1 1/2 teaspoon coarse salt

3/4 teaspoon ground black pepper

1 egg

9 Tablespoons unsalted butter, cold



1. Cut each disk of pie crust pastry into 3 even wedges. Use your hands to press each wedge into a ball, then on a lightly floured surface, roll each wedge into a rough circle at least 1/8-inch thick. (Do not roll the pastry any thinner, or it will be too difficult to form the pasties. Each circle will be approximately 9 inches in diameter, but the thickness of the pastry is more important than the diameter.

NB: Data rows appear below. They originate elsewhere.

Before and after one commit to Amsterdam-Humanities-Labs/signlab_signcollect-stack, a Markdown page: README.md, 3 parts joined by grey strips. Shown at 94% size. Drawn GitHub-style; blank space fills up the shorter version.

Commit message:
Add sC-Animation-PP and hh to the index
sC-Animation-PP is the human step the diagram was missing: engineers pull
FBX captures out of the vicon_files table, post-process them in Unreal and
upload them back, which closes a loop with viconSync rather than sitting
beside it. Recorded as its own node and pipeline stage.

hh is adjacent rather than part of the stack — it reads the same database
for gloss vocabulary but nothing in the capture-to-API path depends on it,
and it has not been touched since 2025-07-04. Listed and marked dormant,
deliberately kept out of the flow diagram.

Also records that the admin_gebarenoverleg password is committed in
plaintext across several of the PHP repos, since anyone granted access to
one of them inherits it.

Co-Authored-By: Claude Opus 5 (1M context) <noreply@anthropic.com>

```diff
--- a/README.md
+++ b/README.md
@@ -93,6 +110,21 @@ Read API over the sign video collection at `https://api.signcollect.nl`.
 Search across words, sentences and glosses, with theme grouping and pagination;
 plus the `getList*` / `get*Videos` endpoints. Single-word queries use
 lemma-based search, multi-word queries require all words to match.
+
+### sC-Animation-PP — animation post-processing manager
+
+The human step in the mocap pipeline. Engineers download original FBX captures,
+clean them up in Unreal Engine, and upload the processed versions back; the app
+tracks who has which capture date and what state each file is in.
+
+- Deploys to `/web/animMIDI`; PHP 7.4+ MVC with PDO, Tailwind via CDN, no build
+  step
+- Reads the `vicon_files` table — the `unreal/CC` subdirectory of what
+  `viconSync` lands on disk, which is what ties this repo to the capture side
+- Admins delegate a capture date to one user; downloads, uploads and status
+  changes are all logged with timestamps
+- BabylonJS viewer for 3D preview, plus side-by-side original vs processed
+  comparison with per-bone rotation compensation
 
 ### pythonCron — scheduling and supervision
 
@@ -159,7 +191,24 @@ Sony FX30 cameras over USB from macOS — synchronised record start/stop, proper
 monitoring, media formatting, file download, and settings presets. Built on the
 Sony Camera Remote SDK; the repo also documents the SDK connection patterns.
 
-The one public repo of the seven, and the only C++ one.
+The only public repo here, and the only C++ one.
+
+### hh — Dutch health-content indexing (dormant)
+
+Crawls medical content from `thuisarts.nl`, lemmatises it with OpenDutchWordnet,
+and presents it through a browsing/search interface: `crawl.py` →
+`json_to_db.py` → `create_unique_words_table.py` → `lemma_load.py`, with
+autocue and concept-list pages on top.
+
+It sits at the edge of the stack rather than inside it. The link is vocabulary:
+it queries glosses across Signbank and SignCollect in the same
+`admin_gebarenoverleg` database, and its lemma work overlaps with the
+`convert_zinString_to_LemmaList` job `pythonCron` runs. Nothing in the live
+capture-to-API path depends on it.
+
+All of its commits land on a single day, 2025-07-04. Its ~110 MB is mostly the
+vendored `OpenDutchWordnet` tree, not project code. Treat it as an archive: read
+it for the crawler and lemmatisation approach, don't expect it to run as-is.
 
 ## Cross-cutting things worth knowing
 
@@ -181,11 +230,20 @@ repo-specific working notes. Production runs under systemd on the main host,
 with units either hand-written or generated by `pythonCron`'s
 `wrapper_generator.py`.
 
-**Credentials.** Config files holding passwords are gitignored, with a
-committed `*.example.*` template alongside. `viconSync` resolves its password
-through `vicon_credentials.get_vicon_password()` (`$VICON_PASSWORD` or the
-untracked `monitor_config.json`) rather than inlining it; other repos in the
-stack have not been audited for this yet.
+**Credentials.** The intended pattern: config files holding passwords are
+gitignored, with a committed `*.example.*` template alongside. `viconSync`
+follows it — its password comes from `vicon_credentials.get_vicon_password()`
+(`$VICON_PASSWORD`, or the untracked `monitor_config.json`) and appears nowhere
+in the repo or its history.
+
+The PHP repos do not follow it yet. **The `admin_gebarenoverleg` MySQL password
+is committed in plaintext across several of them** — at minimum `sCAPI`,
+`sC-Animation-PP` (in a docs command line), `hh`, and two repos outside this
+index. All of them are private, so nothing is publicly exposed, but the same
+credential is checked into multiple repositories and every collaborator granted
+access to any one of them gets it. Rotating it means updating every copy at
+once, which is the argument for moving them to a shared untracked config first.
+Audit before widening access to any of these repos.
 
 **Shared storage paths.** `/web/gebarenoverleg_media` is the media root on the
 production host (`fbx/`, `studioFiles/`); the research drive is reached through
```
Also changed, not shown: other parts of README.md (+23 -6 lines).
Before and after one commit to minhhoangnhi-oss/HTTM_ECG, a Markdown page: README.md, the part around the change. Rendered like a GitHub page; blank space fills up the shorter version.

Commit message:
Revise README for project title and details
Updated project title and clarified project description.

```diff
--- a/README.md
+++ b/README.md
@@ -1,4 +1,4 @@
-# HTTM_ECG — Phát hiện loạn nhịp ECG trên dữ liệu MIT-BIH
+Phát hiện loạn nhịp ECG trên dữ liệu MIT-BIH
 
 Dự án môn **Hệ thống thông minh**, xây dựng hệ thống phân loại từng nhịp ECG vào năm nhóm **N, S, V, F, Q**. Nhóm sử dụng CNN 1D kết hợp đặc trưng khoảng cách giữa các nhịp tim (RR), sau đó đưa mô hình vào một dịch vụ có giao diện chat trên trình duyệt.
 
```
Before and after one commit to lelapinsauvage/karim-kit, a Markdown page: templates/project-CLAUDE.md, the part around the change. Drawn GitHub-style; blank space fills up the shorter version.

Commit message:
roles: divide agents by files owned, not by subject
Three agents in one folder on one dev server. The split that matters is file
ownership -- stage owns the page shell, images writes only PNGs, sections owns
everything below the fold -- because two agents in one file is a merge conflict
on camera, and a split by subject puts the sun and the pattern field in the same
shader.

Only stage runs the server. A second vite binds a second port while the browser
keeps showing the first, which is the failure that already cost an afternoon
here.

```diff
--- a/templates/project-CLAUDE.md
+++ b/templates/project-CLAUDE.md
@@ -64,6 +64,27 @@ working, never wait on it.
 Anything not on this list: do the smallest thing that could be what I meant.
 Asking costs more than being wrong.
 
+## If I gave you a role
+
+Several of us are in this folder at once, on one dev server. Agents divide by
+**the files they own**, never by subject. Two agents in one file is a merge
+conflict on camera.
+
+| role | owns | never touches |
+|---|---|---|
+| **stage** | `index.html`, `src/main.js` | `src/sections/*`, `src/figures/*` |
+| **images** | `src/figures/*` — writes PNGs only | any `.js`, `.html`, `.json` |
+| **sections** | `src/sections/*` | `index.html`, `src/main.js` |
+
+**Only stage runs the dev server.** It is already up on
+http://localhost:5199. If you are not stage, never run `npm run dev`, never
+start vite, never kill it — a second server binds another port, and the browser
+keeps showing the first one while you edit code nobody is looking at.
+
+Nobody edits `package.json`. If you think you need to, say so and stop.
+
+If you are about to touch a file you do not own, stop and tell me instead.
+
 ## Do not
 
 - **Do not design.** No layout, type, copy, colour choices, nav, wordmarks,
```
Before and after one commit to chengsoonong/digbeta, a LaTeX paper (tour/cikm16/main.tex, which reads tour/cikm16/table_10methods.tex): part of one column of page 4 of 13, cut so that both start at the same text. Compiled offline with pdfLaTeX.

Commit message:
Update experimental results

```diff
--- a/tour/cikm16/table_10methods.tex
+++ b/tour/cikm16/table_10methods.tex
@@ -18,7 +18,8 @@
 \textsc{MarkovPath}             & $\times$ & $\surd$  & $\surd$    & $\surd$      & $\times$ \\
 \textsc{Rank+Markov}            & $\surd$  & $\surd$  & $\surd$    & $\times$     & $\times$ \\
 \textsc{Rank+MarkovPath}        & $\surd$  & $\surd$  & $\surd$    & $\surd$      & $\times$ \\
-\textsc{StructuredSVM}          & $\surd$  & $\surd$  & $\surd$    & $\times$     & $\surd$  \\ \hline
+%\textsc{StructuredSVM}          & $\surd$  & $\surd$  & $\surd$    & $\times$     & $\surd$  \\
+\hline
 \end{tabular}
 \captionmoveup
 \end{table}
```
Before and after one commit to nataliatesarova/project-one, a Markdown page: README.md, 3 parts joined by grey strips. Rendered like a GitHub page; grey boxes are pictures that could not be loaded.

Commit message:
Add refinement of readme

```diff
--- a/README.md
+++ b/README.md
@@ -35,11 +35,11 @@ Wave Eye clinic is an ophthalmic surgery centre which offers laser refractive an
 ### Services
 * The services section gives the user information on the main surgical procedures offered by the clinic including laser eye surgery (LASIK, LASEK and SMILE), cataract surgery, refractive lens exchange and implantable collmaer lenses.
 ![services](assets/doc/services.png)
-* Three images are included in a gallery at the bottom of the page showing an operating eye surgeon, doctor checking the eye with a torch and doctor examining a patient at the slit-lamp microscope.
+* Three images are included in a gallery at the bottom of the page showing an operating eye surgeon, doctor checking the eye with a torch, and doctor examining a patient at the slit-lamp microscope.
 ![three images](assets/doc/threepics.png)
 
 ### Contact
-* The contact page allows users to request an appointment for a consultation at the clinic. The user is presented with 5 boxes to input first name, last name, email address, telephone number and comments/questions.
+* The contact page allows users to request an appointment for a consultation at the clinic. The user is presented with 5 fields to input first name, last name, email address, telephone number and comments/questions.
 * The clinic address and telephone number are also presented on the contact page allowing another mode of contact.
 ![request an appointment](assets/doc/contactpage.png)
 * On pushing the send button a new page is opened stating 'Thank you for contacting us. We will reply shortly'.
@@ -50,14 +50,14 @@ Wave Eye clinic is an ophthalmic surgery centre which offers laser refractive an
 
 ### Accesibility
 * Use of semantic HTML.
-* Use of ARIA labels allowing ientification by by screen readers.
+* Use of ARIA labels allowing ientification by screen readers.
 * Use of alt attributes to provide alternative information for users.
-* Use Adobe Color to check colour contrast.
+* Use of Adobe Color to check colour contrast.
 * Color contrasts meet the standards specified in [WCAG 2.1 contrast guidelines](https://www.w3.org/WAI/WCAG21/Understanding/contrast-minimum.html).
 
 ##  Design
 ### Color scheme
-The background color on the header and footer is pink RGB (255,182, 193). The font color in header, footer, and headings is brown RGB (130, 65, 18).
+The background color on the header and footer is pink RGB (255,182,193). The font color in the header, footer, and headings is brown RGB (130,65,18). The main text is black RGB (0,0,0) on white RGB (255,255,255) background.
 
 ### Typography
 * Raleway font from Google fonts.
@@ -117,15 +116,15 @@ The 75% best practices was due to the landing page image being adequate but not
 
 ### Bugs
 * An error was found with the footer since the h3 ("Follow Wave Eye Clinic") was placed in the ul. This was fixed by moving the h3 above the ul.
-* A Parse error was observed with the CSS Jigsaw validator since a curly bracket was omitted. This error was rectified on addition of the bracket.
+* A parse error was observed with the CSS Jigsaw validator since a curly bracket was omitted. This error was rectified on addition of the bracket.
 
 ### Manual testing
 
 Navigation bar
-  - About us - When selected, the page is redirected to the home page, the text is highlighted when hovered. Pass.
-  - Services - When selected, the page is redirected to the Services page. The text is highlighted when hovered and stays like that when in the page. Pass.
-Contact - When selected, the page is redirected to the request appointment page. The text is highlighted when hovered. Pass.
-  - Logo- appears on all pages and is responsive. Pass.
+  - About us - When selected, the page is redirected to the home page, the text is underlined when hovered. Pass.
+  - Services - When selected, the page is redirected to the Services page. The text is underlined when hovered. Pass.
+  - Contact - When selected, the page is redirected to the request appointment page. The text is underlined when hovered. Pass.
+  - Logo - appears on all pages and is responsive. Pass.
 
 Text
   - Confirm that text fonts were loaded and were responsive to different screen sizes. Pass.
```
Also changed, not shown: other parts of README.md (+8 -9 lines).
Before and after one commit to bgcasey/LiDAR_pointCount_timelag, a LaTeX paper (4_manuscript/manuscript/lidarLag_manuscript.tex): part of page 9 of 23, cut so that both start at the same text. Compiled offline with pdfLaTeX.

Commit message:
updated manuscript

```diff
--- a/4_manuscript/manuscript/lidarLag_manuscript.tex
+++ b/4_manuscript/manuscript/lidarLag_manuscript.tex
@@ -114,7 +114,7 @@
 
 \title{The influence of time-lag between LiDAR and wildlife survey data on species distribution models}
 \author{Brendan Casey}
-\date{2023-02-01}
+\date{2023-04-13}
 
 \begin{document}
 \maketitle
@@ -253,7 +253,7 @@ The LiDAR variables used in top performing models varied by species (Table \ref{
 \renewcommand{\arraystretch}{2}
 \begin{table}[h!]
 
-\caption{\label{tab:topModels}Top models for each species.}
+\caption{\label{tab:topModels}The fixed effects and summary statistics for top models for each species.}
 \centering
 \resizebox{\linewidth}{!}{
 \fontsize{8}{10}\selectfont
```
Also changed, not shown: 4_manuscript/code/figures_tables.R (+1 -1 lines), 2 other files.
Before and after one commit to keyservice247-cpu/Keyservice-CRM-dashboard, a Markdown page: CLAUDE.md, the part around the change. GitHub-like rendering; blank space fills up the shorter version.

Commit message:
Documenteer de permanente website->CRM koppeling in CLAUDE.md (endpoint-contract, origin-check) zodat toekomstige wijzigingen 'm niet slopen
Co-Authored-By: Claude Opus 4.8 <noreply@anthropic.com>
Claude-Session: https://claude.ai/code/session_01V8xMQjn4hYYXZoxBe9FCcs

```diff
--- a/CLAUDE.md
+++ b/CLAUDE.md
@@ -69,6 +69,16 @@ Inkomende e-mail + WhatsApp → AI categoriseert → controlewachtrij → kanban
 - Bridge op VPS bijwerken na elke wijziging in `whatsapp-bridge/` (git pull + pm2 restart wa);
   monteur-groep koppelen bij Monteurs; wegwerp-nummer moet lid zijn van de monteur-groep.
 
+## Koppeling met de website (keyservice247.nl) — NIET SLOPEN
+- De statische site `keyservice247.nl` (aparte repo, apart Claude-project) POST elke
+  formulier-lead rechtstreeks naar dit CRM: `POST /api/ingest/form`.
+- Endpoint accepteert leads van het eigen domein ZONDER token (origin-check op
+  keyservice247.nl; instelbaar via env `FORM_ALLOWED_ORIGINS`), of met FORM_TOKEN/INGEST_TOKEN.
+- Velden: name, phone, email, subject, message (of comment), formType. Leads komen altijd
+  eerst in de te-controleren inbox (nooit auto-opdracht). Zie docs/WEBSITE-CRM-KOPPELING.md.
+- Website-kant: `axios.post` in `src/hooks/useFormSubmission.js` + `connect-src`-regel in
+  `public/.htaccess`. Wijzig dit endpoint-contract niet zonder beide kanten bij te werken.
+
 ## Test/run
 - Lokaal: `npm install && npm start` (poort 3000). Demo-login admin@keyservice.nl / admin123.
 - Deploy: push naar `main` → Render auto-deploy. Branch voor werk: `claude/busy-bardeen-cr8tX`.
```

Smaller circles will simply form smaller pasties.) As you finish each circle, carefully transfer it to a sheet of wax paper. Layer the circles, separated by sheets of wax paper, on a large plate and when finished, put the plate in the refrigerator to rest while you make the filling. Save and refrigerate the pastry scraps to make initials for the tops of the pasties, if desired.

2. Combine the meat, potatoes, rutabagas and onions in a bowl. Sprinkle with the salt and pepper and mix to evenly combine. Set aside.

3. Make an egg wash by whisking the egg with 1 Tablespoon of water in a medium bowl. Set aside. Cut the butter into six portions, 1 1/2 Tablespoons each. Set aside.

4. Preheat the oven to 400 degrees with the rack in the middle position. Take the pastry circles out of the refrigerator and set up a work space with the pastry, the meat filling, the egg wash with a brush, the cold butter, and a lightly floured space on which to lay the pastry. Have a large rimmed baking sheet lined with a sheet of parchment nearby (depending on the size of your baking sheets, you may need a second one to accommodate all the pasties.)

Put the filling in the middle of each pastry circle

Crimp the edges by rolling them inward, bit by bit

Finished Cornish Pasty should resemble a letter D.

5. Lay one pastry circle on the lightly floured surface. Put about 3/4 cup of meat mixture (less if your circle is less than 9 inches in diameter) in the middle of the pastry circle, with a portion of butter on top. Keeping the mixture roughly in its place, carefully lift one edge of the circle up over the filling, to align with the far edge. Beginning at one corner of the curve, roll small portions inward, toward the center of the pasty, bit by bit, working your way around the curved edge and ending at the other corner. Fold the final bit directly in toward the center of the pasty. When you are finished, the pasty should look like a large letter D. Carefully transfer the pasty to the parchment-lined baking sheet and repeat with the other pastry circles.

Brushed with egg wash and marked with initials - these Cornish Pasties are ready for the oven.

6. Brush all the pasties with egg wash. If marking pasties with initials, roll the pastry scraps together and use a cookie cutter or paring knife to quickly cut out letters. Lay each letter on a pasty and brush with more egg wash.

7. Bake for 45-60 minutes, until the top is golden brown and the insides are bubbly (you won't be able to see this of course, but you can listen for sizzling sounds). Serve hot.